Author Diana Diamond argues that teenagers “are among the major consumers of our time”, spending over $170 billion in 2007.
She maintains that clothes are at the top of the list of items purchased by young girls.
The people of Mc Fashion make sure to accommodate all kind of customers. Moreover, they introduced a system similar to the “buy get 1 free”, where the customer can acquire combinations of items at a negotiable price (e.g t-shirt socks). As consumers, we can learn to change our behaviour by reading, questioning, inquiring and acting.

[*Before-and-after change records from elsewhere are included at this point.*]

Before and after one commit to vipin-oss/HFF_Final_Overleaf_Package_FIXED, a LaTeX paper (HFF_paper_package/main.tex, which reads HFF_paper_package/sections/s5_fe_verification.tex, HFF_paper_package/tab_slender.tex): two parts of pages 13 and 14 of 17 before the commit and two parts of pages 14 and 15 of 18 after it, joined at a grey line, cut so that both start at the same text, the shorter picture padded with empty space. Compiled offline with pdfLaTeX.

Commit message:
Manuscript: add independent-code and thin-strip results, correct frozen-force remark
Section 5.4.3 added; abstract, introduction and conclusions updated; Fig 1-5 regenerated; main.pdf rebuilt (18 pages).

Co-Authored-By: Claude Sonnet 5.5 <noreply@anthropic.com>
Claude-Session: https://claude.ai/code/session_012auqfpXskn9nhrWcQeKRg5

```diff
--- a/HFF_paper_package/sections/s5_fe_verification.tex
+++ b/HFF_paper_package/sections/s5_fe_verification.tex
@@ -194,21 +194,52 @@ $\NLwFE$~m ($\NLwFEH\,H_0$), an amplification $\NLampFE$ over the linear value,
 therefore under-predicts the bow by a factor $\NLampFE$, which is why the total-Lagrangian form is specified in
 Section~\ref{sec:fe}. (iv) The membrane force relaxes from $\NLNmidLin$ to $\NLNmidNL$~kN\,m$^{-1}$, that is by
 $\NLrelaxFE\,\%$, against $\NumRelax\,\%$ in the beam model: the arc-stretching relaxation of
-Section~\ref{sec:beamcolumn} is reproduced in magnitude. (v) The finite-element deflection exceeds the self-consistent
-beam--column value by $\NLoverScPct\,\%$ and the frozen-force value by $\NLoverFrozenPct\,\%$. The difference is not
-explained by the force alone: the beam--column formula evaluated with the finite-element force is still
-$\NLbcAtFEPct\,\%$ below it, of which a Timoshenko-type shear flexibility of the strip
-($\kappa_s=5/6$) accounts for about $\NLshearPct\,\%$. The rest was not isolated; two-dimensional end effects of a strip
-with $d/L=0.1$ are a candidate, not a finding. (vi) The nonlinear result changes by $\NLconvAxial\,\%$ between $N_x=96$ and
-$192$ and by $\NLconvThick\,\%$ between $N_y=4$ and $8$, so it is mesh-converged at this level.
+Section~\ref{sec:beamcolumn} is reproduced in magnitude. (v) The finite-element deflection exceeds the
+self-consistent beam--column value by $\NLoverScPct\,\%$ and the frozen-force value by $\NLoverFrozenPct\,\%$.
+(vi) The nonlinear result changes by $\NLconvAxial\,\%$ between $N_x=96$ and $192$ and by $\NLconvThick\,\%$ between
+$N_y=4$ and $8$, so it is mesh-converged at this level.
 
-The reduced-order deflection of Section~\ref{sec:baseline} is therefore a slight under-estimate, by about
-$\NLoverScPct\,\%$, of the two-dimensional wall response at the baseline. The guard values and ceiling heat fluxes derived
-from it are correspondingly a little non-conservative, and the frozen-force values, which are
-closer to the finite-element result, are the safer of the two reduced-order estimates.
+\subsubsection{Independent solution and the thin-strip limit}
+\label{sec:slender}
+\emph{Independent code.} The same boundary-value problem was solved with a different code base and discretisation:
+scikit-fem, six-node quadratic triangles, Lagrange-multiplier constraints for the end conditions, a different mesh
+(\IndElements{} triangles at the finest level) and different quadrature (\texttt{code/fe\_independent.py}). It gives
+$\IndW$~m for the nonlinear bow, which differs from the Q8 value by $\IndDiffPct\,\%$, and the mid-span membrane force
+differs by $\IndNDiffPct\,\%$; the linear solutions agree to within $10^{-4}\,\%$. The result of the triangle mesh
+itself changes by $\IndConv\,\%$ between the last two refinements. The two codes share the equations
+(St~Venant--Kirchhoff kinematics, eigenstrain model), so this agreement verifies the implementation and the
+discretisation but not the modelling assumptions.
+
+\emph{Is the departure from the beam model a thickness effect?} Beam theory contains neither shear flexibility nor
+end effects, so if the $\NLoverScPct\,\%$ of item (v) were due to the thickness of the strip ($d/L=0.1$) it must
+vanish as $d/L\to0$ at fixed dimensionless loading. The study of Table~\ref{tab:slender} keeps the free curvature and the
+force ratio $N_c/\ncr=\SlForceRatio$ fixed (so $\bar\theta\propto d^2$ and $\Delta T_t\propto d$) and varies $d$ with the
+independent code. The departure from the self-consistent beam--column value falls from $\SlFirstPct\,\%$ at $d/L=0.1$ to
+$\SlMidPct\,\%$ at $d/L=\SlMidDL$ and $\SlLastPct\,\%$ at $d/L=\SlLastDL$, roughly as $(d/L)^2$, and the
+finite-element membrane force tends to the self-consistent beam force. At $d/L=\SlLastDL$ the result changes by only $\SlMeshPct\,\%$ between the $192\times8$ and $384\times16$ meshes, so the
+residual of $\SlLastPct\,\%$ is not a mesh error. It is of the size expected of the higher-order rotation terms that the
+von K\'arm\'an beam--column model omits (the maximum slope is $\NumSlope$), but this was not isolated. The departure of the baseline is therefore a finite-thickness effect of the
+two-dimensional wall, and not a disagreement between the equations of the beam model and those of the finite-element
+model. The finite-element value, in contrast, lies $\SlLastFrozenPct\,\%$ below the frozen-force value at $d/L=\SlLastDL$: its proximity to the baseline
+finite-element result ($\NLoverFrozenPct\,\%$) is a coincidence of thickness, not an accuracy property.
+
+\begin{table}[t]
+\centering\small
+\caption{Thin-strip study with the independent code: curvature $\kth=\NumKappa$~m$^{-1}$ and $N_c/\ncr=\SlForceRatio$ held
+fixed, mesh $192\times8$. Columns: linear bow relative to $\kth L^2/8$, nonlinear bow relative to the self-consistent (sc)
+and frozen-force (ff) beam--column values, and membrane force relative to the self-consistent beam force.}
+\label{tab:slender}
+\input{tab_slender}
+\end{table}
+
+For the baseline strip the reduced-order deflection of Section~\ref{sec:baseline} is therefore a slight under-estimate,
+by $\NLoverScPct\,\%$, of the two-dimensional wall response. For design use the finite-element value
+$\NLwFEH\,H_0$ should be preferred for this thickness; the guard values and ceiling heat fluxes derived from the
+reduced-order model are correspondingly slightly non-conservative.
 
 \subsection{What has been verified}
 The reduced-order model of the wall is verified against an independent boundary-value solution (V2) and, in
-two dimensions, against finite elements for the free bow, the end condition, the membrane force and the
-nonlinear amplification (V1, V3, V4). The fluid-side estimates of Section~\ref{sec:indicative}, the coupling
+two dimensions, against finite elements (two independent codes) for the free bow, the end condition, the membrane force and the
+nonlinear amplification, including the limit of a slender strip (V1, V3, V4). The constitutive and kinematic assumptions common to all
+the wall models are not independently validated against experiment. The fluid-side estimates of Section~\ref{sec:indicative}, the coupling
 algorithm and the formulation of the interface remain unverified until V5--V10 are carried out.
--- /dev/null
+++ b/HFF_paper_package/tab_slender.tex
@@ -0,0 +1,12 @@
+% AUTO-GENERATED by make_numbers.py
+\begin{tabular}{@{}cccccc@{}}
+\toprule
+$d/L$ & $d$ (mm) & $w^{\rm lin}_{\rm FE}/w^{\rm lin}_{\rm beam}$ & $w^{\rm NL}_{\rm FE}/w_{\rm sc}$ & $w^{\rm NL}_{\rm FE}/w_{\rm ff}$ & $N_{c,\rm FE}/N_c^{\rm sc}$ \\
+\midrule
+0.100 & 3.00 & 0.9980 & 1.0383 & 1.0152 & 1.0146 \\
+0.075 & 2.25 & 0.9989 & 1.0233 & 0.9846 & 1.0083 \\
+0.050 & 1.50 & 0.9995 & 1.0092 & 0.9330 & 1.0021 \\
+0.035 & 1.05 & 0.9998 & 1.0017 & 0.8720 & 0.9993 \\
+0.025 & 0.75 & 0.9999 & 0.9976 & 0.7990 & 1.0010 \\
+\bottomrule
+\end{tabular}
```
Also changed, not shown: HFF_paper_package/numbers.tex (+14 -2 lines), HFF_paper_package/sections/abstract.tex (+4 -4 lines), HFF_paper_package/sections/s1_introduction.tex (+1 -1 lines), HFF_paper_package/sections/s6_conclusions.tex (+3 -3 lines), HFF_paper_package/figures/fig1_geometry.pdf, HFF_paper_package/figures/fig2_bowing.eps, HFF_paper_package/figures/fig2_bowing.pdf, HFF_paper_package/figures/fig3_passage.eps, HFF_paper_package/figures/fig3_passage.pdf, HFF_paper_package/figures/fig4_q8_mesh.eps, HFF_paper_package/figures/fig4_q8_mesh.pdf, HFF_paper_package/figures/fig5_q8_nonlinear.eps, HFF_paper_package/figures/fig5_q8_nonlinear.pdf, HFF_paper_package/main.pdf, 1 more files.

The Mc Fashion joints have an efficient inventory management to be able to meet the demand. As a result, Mc Fashion joints are neglecting the notions of value, true design, quality and durability. Here is an example of an organization that is not afraid to show the real face of theindustry.
There is a powerful tension between the two realms of fashion and death. Questions remain unanswered: Is being aware of those tensions sincerely affects our relation with fashion?
Must governments act to regulate the fashion industry?
Somehow, it made me think of the seven deadly sins and how they apply to the eighteenth-century French aristocracy lifestyle (lust, gluttony, envy, sloth, pride, wrath and greed).
Here, I have decided to focus on pride, greed and gluttony in order to navigate Coppola’s representation of the “teen queen”.
“We buy too much of everything because we can and because the market is geared towards high volume and low costs […] We have largely forgotten how to value, restore, maintain and sustain the clothes that we wear.” We cannot seem to escape fast fashion. Cordaid, an international development organization created The People in Need campaign in 2007.
Our society has developed an addiction to disposable fashion. The idea of the campaign was to make people think with bold and raw images of people in need, posing as fashion models holding luxury goods. In literature, they were caught in a very intellectual conversation (Giacomo Leopardi in “Dialogue Between Fashion and Death”, 1824). Candidly, Fashion tends to play with symbols and representation of death (Alexander Mc Queen’s skull).